(DATA IN THIS EXERCISE begins)
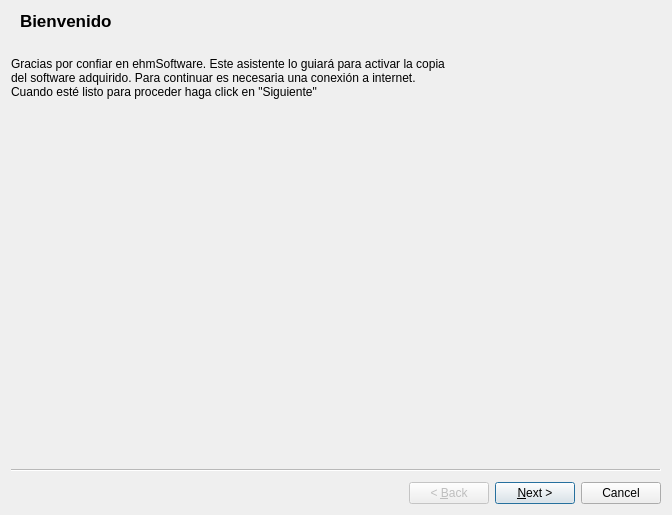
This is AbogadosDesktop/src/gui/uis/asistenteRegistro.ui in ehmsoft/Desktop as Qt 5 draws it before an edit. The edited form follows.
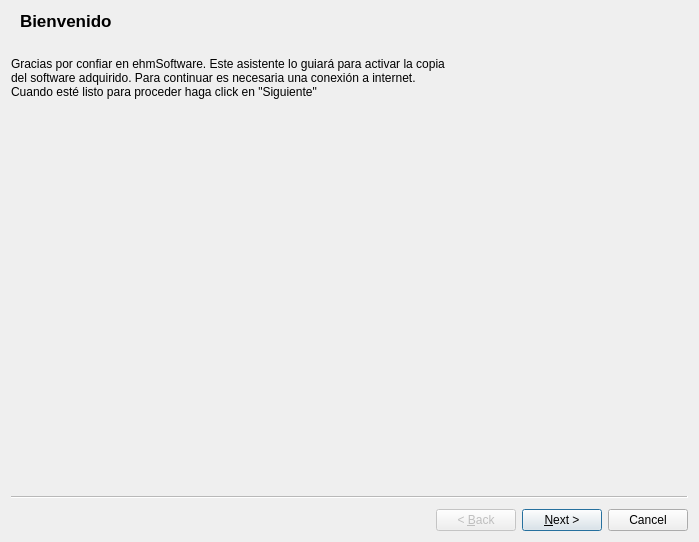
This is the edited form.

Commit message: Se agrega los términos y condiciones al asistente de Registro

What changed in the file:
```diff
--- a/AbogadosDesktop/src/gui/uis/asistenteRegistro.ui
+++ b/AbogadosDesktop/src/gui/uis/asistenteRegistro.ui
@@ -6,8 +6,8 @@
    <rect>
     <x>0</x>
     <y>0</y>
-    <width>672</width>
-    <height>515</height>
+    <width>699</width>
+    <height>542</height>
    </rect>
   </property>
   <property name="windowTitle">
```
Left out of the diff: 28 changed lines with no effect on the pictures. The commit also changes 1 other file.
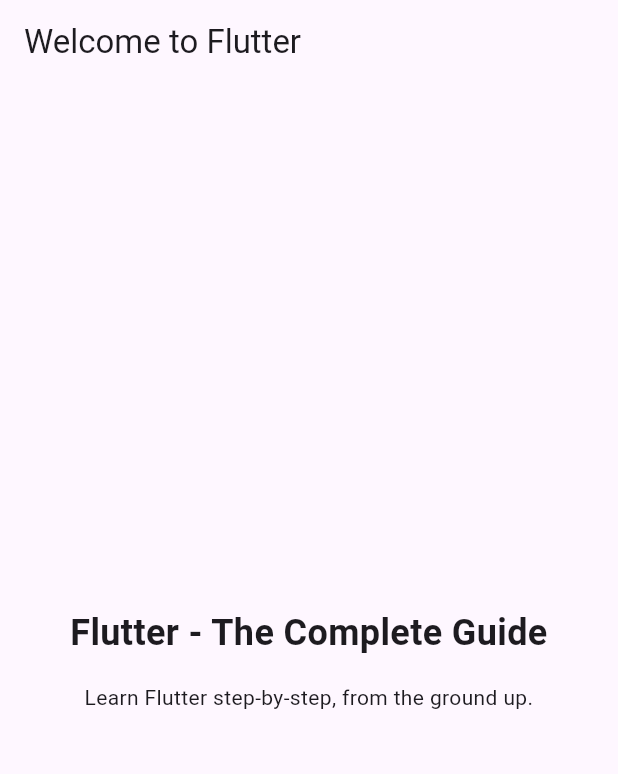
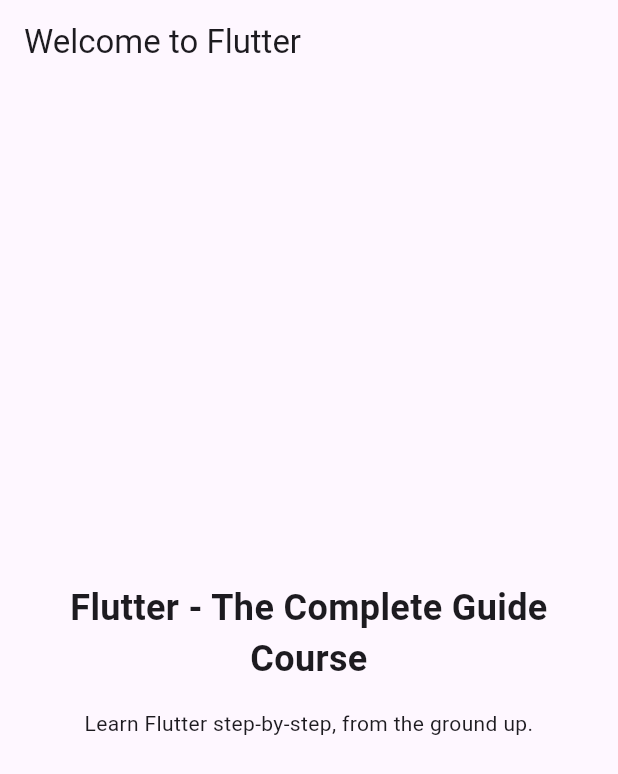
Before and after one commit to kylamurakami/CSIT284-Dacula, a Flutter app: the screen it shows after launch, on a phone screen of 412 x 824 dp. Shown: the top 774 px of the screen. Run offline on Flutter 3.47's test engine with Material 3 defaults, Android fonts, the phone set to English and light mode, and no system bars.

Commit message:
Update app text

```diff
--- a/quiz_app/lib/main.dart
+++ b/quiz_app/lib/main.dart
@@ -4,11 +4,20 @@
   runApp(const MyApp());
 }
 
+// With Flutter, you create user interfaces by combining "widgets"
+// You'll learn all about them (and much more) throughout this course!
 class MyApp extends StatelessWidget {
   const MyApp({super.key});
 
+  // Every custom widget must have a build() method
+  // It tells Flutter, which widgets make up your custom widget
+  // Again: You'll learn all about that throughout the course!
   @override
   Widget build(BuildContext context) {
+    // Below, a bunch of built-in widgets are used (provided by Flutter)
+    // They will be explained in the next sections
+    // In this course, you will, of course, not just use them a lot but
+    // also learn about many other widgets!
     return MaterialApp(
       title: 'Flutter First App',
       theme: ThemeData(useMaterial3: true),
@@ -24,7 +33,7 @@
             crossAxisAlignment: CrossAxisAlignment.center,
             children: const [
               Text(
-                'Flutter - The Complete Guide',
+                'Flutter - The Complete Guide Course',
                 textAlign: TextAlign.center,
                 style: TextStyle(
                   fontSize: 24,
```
(DATA IN THIS EXERCISE ends)
Go through the data above and copy each line in which "Complete" appears.

-                'Flutter - The Complete Guide',
+                'Flutter - The Complete Guide Course',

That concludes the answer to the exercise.